### Task statement
Could you write out every record below exactly, leaving out any pictures?

[Provided data Boundary: Start]

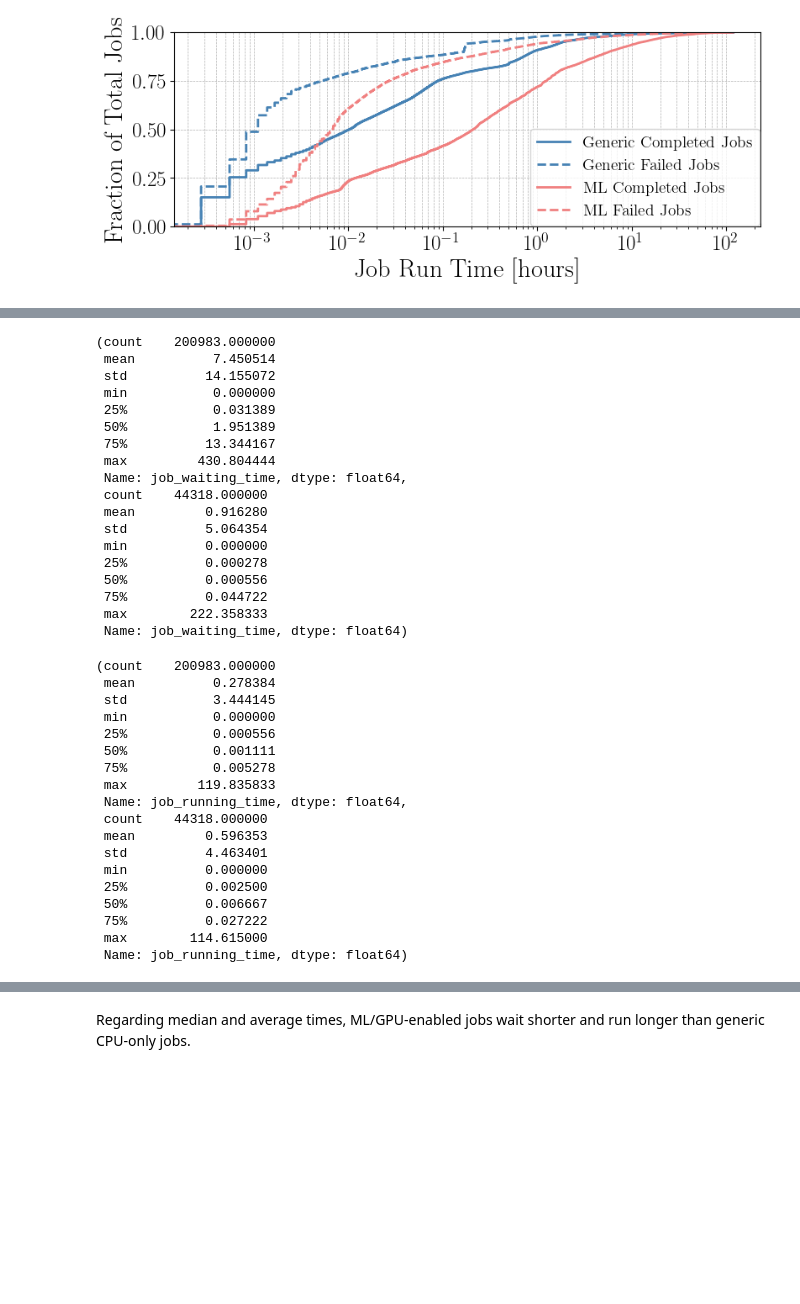
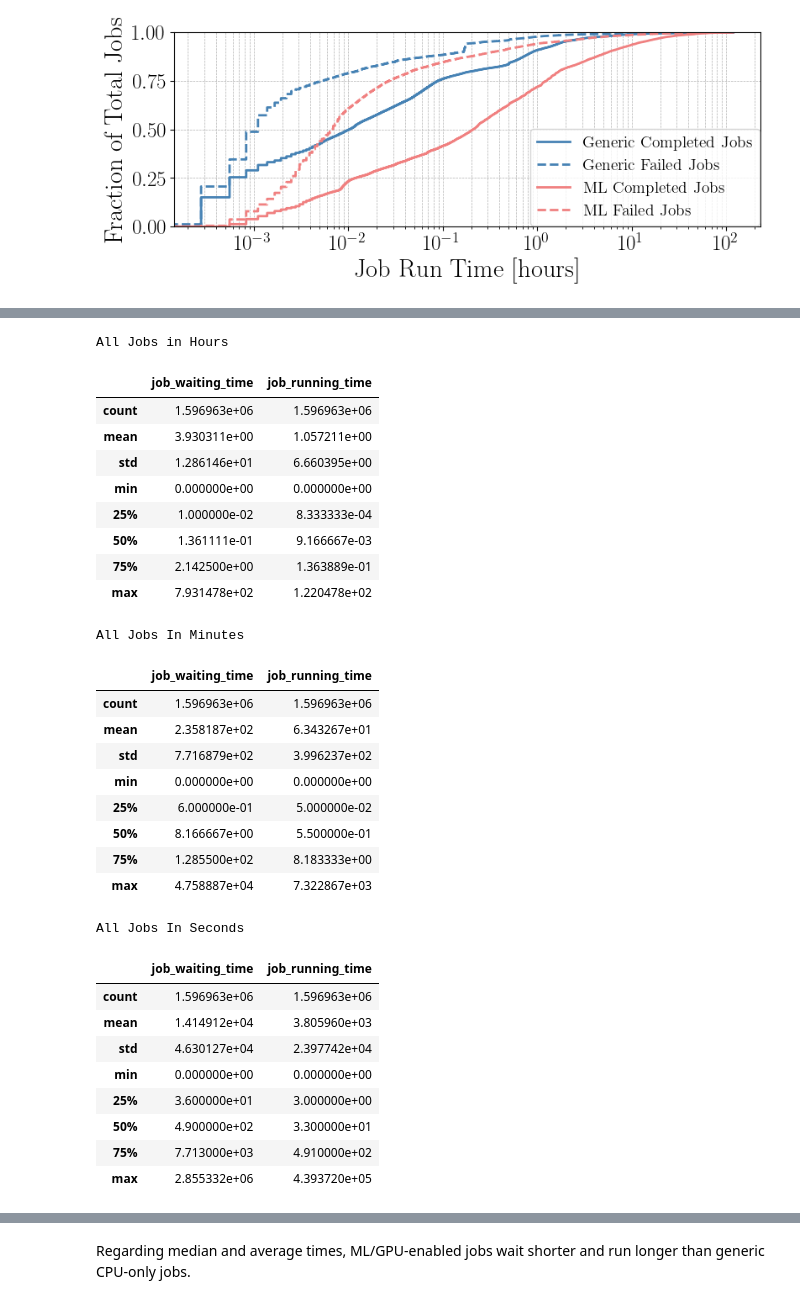
Before and after one commit to atlarge-research/2024-icpads-hpc-workload-characterization, a Jupyter notebook: 5b_job_wait_and_run_time.ipynb, the cells around one changed output, grey strips where cells are left out. Saved outputs shown, nothing was run; the diff lists cells and outputs as text; code cells hidden in the pictures; blank space fills up the shorter version.

```diff
--- a/5b_job_wait_and_run_time.ipynb
+++ b/5b_job_wait_and_run_time.ipynb
@@ -178,42 +122,0 @@ df_slurm_gpu['job_waiting_time'].describe(), df_slurm_gpu['job_running_time'].de
-# %%
-df_slurm_non_gpu_failed['job_waiting_time'].describe(), df_slurm_gpu_failed['job_waiting_time'].describe()
-# %% [output]
-(count    200983.000000
- mean          7.450514
- std          14.155072
- min           0.000000
- 25%           0.031389
- 50%           1.951389
- 75%          13.344167
- max         430.804444
- Name: job_waiting_time, dtype: float64,
- count    44318.000000
- mean         0.916280
- std          5.064354
- min          0.000000
- 25%          0.000278
- 50%          0.000556
- 75%          0.044722
- max        222.358333
- Name: job_waiting_time, dtype: float64)
-# %%
-df_slurm_non_gpu_failed['job_running_time'].describe(), df_slurm_gpu_failed['job_running_time'].describe()
-# %% [output]
-(count    200983.000000
- mean          0.278384
- std           3.444145
- min           0.000000
- 25%           0.000556
- 50%           0.001111
- 75%           0.005278
- max         119.835833
- Name: job_running_time, dtype: float64,
- count    44318.000000
- mean         0.596353
- std          4.463401
- min          0.000000
- 25%          0.002500
- 50%          0.006667
- 75%          0.027222
- max        114.615000
- Name: job_running_time, dtype: float64)
@@ -219,0 +126,38 @@ df_slurm_non_gpu_failed['job_running_time'].describe(), df_slurm_gpu_failed['job
+# %%
+print('All Jobs in Hours')
+display(df_slurm_pd[['job_waiting_time', 'job_running_time']].describe())
+print('All Jobs In Minutes')
+display((df_slurm_pd[['job_waiting_time', 'job_running_time']]*60).describe())
+print('All Jobs In Seconds')
+display((df_slurm_pd[['job_waiting_time', 'job_running_time']]*60*60).describe())
+# %% [output]
+All Jobs in Hours
+|  | job_waiting_time | job_running_time |
+| count | 1.596963e+06 | 1.596963e+06 |
+| mean | 3.930311e+00 | 1.057211e+00 |
+| std | 1.286146e+01 | 6.660395e+00 |
+| min | 0.000000e+00 | 0.000000e+00 |
+| 25% | 1.000000e-02 | 8.333333e-04 |
+| 50% | 1.361111e-01 | 9.166667e-03 |
+| 75% | 2.142500e+00 | 1.363889e-01 |
+| max | 7.931478e+02 | 1.220478e+02 |
+All Jobs In Minutes
+|  | job_waiting_time | job_running_time |
+| count | 1.596963e+06 | 1.596963e+06 |
+| mean | 2.358187e+02 | 6.343267e+01 |
+| std | 7.716879e+02 | 3.996237e+02 |
+| min | 0.000000e+00 | 0.000000e+00 |
+| 25% | 6.000000e-01 | 5.000000e-02 |
+| 50% | 8.166667e+00 | 5.500000e-01 |
+| 75% | 1.285500e+02 | 8.183333e+00 |
+| max | 4.758887e+04 | 7.322867e+03 |
+All Jobs In Seconds
+|  | job_waiting_time | job_running_time |
+| count | 1.596963e+06 | 1.596963e+06 |
+| mean | 1.414912e+04 | 3.805960e+03 |
+| std | 4.630127e+04 | 2.397742e+04 |
+| min | 0.000000e+00 | 0.000000e+00 |
+| 25% | 3.600000e+01 | 3.000000e+00 |
+| 50% | 4.900000e+02 | 3.300000e+01 |
+| 75% | 7.713000e+03 | 4.910000e+02 |
+| max | 2.855332e+06 | 4.393720e+05 |
```
Also changed, not shown: parts of 15 cells of this notebook, 13 other files.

[Provided data Boundary: End]

### Exercise solution
Before and after one commit to atlarge-research/2024-icpads-hpc-workload-characterization, a Jupyter notebook: 5b_job_wait_and_run_time.ipynb, the cells around one changed output, grey strips where cells are left out. Saved outputs shown, nothing was run; the diff lists cells and outputs as text; code cells hidden in the pictures; blank space fills up the shorter version.

```diff
--- a/5b_job_wait_and_run_time.ipynb
+++ b/5b_job_wait_and_run_time.ipynb
@@ -178,42 +122,0 @@ df_slurm_gpu['job_waiting_time'].describe(), df_slurm_gpu['job_running_time'].de
-# %%
-df_slurm_non_gpu_failed['job_waiting_time'].describe(), df_slurm_gpu_failed['job_waiting_time'].describe()
-# %% [output]
-(count    200983.000000
- mean          7.450514
- std          14.155072
- min           0.000000
- 25%           0.031389
- 50%           1.951389
- 75%          13.344167
- max         430.804444
- Name: job_waiting_time, dtype: float64,
- count    44318.000000
- mean         0.916280
- std          5.064354
- min          0.000000
- 25%          0.000278
- 50%          0.000556
- 75%          0.044722
- max        222.358333
- Name: job_waiting_time, dtype: float64)
-# %%
-df_slurm_non_gpu_failed['job_running_time'].describe(), df_slurm_gpu_failed['job_running_time'].describe()
-# %% [output]
-(count    200983.000000
- mean          0.278384
- std           3.444145
- min           0.000000
- 25%           0.000556
- 50%           0.001111
- 75%           0.005278
- max         119.835833
- Name: job_running_time, dtype: float64,
- count    44318.000000
- mean         0.596353
- std          4.463401
- min          0.000000
- 25%          0.002500
- 50%          0.006667
- 75%          0.027222
- max        114.615000
- Name: job_running_time, dtype: float64)
@@ -219,0 +126,38 @@ df_slurm_non_gpu_failed['job_running_time'].describe(), df_slurm_gpu_failed['job
+# %%
+print('All Jobs in Hours')
+display(df_slurm_pd[['job_waiting_time', 'job_running_time']].describe())
+print('All Jobs In Minutes')
+display((df_slurm_pd[['job_waiting_time', 'job_running_time']]*60).describe())
+print('All Jobs In Seconds')
+display((df_slurm_pd[['job_waiting_time', 'job_running_time']]*60*60).describe())
+# %% [output]
+All Jobs in Hours
+|  | job_waiting_time | job_running_time |
+| count | 1.596963e+06 | 1.596963e+06 |
+| mean | 3.930311e+00 | 1.057211e+00 |
+| std | 1.286146e+01 | 6.660395e+00 |
+| min | 0.000000e+00 | 0.000000e+00 |
+| 25% | 1.000000e-02 | 8.333333e-04 |
+| 50% | 1.361111e-01 | 9.166667e-03 |
+| 75% | 2.142500e+00 | 1.363889e-01 |
+| max | 7.931478e+02 | 1.220478e+02 |
+All Jobs In Minutes
+|  | job_waiting_time | job_running_time |
+| count | 1.596963e+06 | 1.596963e+06 |
+| mean | 2.358187e+02 | 6.343267e+01 |
+| std | 7.716879e+02 | 3.996237e+02 |
+| min | 0.000000e+00 | 0.000000e+00 |
+| 25% | 6.000000e-01 | 5.000000e-02 |
+| 50% | 8.166667e+00 | 5.500000e-01 |
+| 75% | 1.285500e+02 | 8.183333e+00 |
+| max | 4.758887e+04 | 7.322867e+03 |
+All Jobs In Seconds
+|  | job_waiting_time | job_running_time |
+| count | 1.596963e+06 | 1.596963e+06 |
+| mean | 1.414912e+04 | 3.805960e+03 |
+| std | 4.630127e+04 | 2.397742e+04 |
+| min | 0.000000e+00 | 0.000000e+00 |
+| 25% | 3.600000e+01 | 3.000000e+00 |
+| 50% | 4.900000e+02 | 3.300000e+01 |
+| 75% | 7.713000e+03 | 4.910000e+02 |
+| max | 2.855332e+06 | 4.393720e+05 |
```
Also changed, not shown: parts of 15 cells of this notebook, 13 other files.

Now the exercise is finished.